Fix It Before It Breaks: A Guide To Preventive Maintenance
By Suzanne Walters

Today's cars and trucks demand much less attention than those of the yesteryear. In the old days, a car's systems had to be fiddled with regularly just to keep the machine from breaking down. But with the advent of fuel injection, advanced spark plugs, and elaborate computer control systems, the traditional tune-up is a thing of the past-- many new cars run for 100,000 miles without a major tune-up. But there is a down side to these advances: high-tech engines can intimidate would-be tinkerers, and since performance and fuel efficiency decline so gradually, owners tend to avoid looking under the hood until something goes wrong. They pay for this neglect in decreased mileage, poor handling, and surprise breakdowns. This doesn't have to necessarily be the case. A simple routine of preventive maintenance can forestall many automotive woes, keeping you and your car safer and happier. The amount of work your car needs depends on how hard you drive it-- most owner's manuals list separate recommendations for normal and severe driving conditions. But what is severe? Practically everything-- cars don't like short trips, stop and go traffic, off-roading, hauling heavy loads, extreme temperatures, humidity, dust, pollution...actually, more than 75 percent of cars are driven under "severe" conditions.

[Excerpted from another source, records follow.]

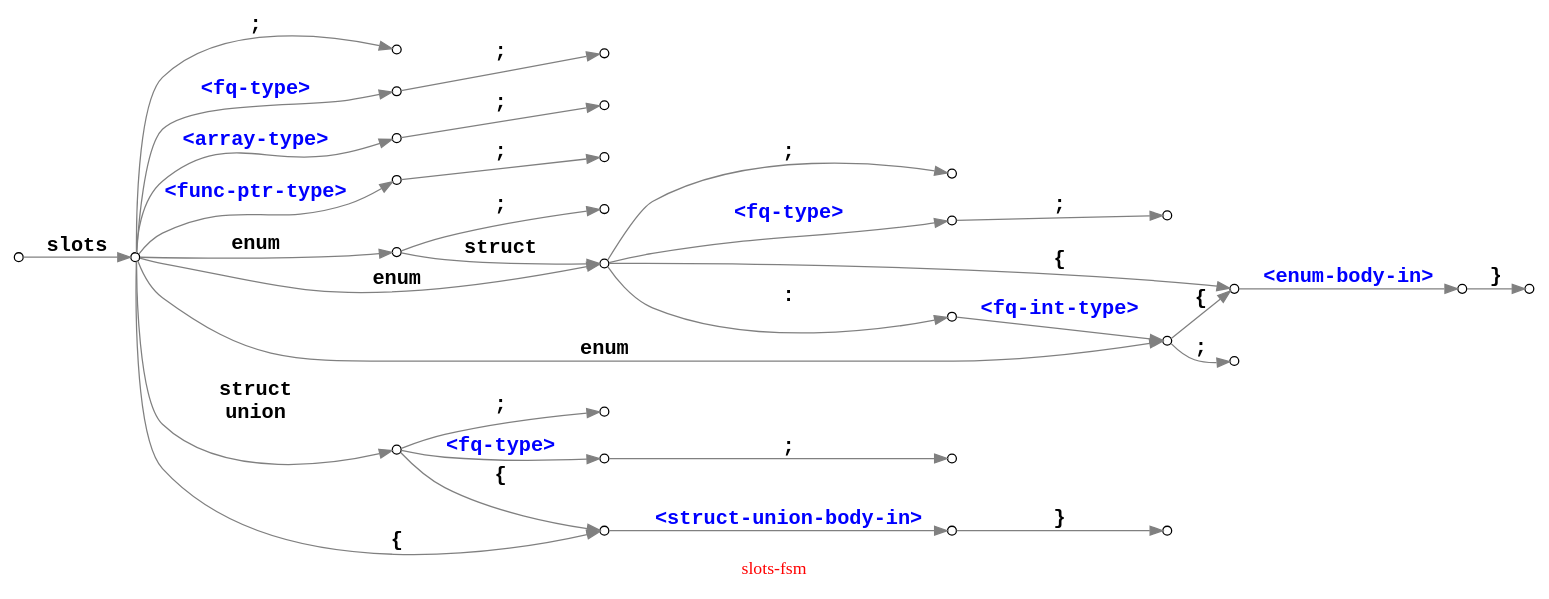
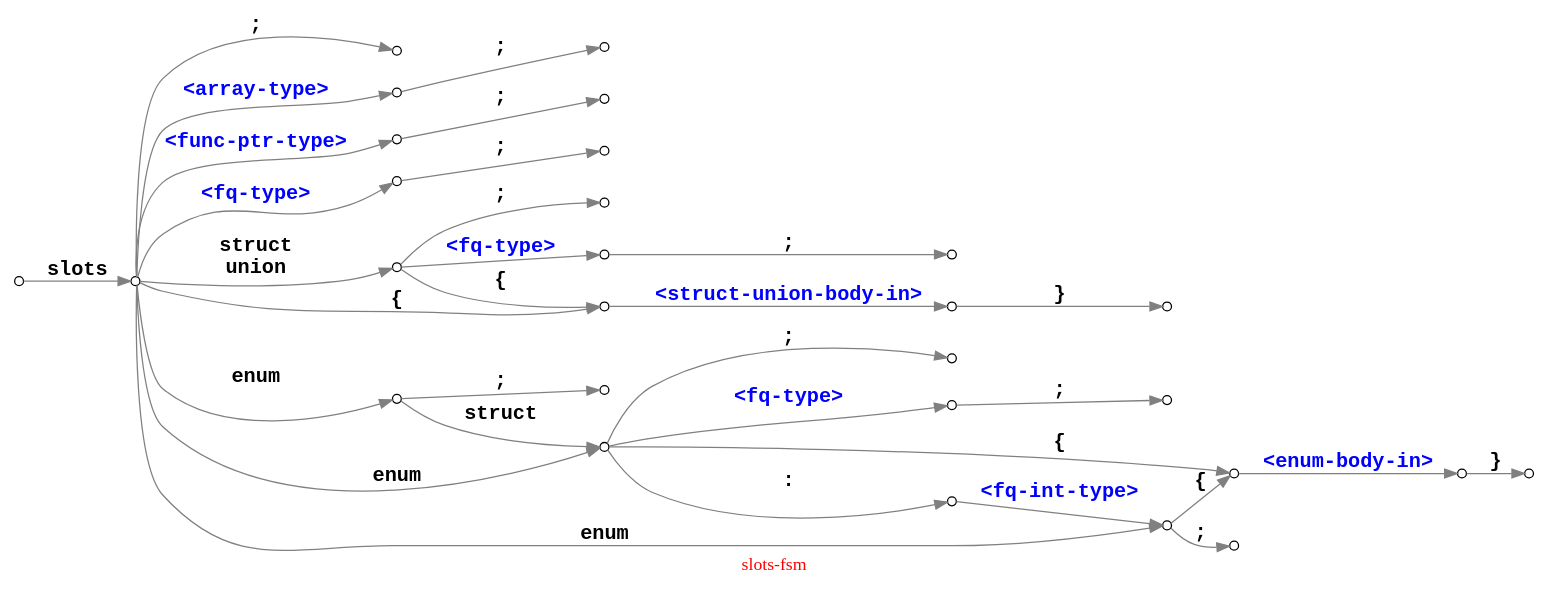
Before and after one commit to Ayyzee/dakota: the diagram in slots-fsm.dot, drawn with Graphviz.

Commit message:
Updated comments and re-ordered slightly.

```diff
--- a/slots-fsm.dot
+++ b/slots-fsm.dot
@@ -1,72 +1,72 @@
 // -*- mode: c++ -*-
 
-// slots                  ;
-// slots               <> ;
-// slots                  { ... }
+// slots                  ;        =>  struct      slots-t                          ;
+// slots               <> ;        =>  typealias   slots-t =             <>         ;
+// slots                  { ... }  =>  struct      slots-t                          { ... }
 
-// slots struct           ;
-// slots struct        <> ;
-// slots struct           { ... }
+// slots struct           ;        =>  struct      slots-t                          ;
+// slots struct        <> ;        =>  typealias   slots-t = struct      <>         ;
+// slots struct           { ... }  =>  struct      slots-t                          { ... }
 
-// slots union            ;
-// slots union         <> ;
-// slots union            { ... }
+// slots union            ;        =>  union       slots-t                          ;
+// slots union         <> ;        =>  typealias   slots-t = union       <>         ;
+// slots union            { ... }  =>  union       slots-t                          { ... }
 
-// slots enum             ;
-// slots enum          <> ;
-// slots enum             { ... }
+// slots enum             ;        =>  enum        slots-t                  : int-t ;
+// slots enum          <> ;        =>  typealias   slots-t = enum        <> : int-t ;
+// slots enum             { ... }  =>  enum        slots-t                  : int-t { ... }
 //
-// slots enum        : <> ;
-// slots enum        : <> { ... }
+// slots enum        : <> ;        =>  enum        slots-t                  : <>    ;
+// slots enum        : <> { ... }  =>  enum        slots-t                  : <>    { ... }
 
-// slots enum struct      ;
-// slots enum struct   <> ;
-// slots enum struct      { ... }
+// slots enum struct      ;        =>  enum struct slots-t                  : int-t ;
+// slots enum struct   <> ;        =>  typealias   slots-t = enum struct <> : int-t ;
+// slots enum struct      { ... }  =>  enum struct slots-t                  : int-t { ... }
 //
-// slots enum struct : <> ;
-// slots enum struct : <> { ... }
+// slots enum struct : <> ;        =>  enum struct slots-t                  : <>    ;
+// slots enum struct : <> { ... }  =>  enum struct slots-t                  : <>    { ... }
 
-// slots <array-type>     ;
-// slots <func-ptr-type>  ;
+// slots <array-type>     ;        =>  typealias   slots-t = <array-type>           ;
+// slots <func-ptr-type>  ;        =>  typealias   slots-t = <func-ptr-type>        ;
 
 digraph "slots-fsm" {
   graph [ rankdir = LR, label = "\G", fontcolor = red ];
   edge [ fontsize = 16, fontname = "courier-bold", color = grey ];
   node [ shape = circle, fontsize = 12, width = 0.3, fixedsize = true ];
   node [ label = "", width = 0.1 ];
 
   000 -> 010 [ label = "slots" ];
 
   010 -> 015 [ label = ";" ];
-  010 -> 140 [ label = "<fq-type>", fontcolor = blue ];
   010 -> 141 [ label = "<array-type>", fontcolor = blue ];
   010 -> 142 [ label = "<func-ptr-type>", fontcolor = blue ];
+  010 -> 140 [ label = "<fq-type>", fontcolor = blue ];
   140 -> 145 [ label = ";" ];
   141 -> 146 [ label = ";" ];
   142 -> 147 [ label = ";" ];
+
+  010 -> 100 [ label = "struct\nunion" ];
+  010 -> 110 [ label = "{" ];
+  100 -> 110 [ label = "{" ];
+  100 -> 105 [ label = ";" ];
+  100 -> 150 [ label = "<fq-type>", fontcolor = blue ];
+  150 -> 160 [ label = ";" ];
+  110 -> 120 [ label = "<struct-union-body-in>", fontcolor = blue ];
+  120 -> 130 [ label = "}" ];
 
   010 -> 020 [ label = "enum" ];
   010 -> 030 [ label = "enum" ];
   010 -> 050 [ label = "enum" ];
   020 -> 030 [ label = "struct" ];
   020 -> 025 [ label = ";" ];
   030 -> 040 [ label = ":" ];
   030 -> 035 [ label = ";" ];
   030 -> 170 [ label = "<fq-type>", fontcolor = blue ];
   170 -> 180 [ label = ";" ];
   030 -> 060 [ label = "{" ];
   040 -> 050 [ label = "<fq-int-type>", fontcolor = blue ];
   050 -> 060 [ label = "{" ];
   050 -> 055 [ label = ";" ];
   060 -> 070 [ label = "<enum-body-in>", fontcolor = blue ];
   070 -> 080 [ label = "}" ];
-
-  010 -> 100 [ label = "struct\nunion" ];
-  010 -> 110 [ label = "{" ];
-  100 -> 110 [ label = "{" ];
-  100 -> 105 [ label = ";" ];
-  100 -> 150 [ label = "<fq-type>", fontcolor = blue ];
-  150 -> 160 [ label = ";" ];
-  110 -> 120 [ label = "<struct-union-body-in>", fontcolor = blue ];
-  120 -> 130 [ label = "}" ];
 }
```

All this means is that your car may need a little extra attention and more frequent maintenance. The first step in establishing a car-care routine is to dig out the owner's manual and read the maintenance recommendations. If your car is under warranty, pay special attention to the minimum requirements needed to keep the warranty in effect. An unexpected benefit of reading the manual: schedule savvy makes you hard to rip off at the service shop.

Following are some tips on establishing a basic maintenance routine. Remember, these are just guidelines-- consult your owner's manual for specific instructions.

Spark Plugs
A tune-up is like a physical for your car-- someone examines all the systems to make sure all the parts are doing their jobs. During a tune-up, a technician will focus on the spark plugs, which are a vital determinant of a vehicle's performance. Worn or dirty plugs change the fuel/air mixture in the engine, which affects gas mileage. Also, because of their central role in the engine, the condition of the spark plugs can alert the technician to potential problems in other parts of the car. Tune-up intervals vary from brand to brand, so check the owner's manual to see how often your car needs this service.

Only a few square inches of rubber connect your vehicle to the road. Therefore, the condition of this rubber is crucial to your car's safety. Worn or deflated tires make for bad mileage and dangerous driving. Check the tire pressure every week (don't forget the spare!) and examine the wear patterns on the treads-- unusual patterns mean the tires need to be rotated. Rotate the tires every 6,000 miles to ensure even wear. Also have the wheel alignment and balance checked once a year. If you follow these guidelines, steel-belted radial tires should last for 70,000 miles.

Intimidated by a high-tech engine? Get to know your car by checking the fluid levels. Even the most mechanically disinclined person can look at a dipstick. Every month, check the oil, radiator, battery, power steering, brake and transmission fluid, and top off those that are low. (The owner's manual will tell you where to find the dipsticks.) A few fluids need special attention:

  • The oil (and oil filter) should be changed every three months or 3,000 miles.
  • Radiator fluid should be replaced every two years. Use a solution of 50 % water and 50% antifreeze to keep the radiator running smoothly in extreme temperatures.
  • The transmission fluid should be replaced about every two years. If the fluid is brown, not red, and smells like a dead skunk, it's time for a change.
  • Some batteries require fluid, some don't. Check to see if your battery is maintenance free. If not, fill to recommended level with odorless tap water.

Belts, Hoses, and Wipers
These are more easy maintenance tasks that you can do at home. Every month, poke around under the hood and note any cracks, frays, leaks, or bulges in the belts and hoses. These flaws indicate that the part will soon snap or rupture; have faulty parts replaced as soon as possible. Belts and hoses will wear out sooner or later, so to avoid the stress of a roadside emergency, have them all replaced every two years. While you're at it, check the windshield wipers for cracks and brittleness. Wipers should be replaced each year; don't wait for them to start smearing or chattering before you replace them.

Air Filter and Battery
Check the air filter every two months, or when you change the oil. Replace it if it is clogged or damaged. During your monthly maintenance routine, check the battery for loose cables and corrosion. Scrub off any corrosion or dirt with a wire brush. Batteries only last about three and a half years; when your battery gets old, have it replaced before it dies. This will save you from otherwise inevitable stress and expense. Although your high-tech car probably won't complain if it's neglected, preventive maintenance is just as important today as it was thirty years ago. Your car's elaborate systems may be intimidating, but they're not invincible; don't let a seemingly smooth performance lull you into neglecting regular maintenance. These simple tasks will save you time, trouble and expense by decreasing the chance of emergencies and major repairs and increasing your car's fuel efficiency, lifespan, and dollar value.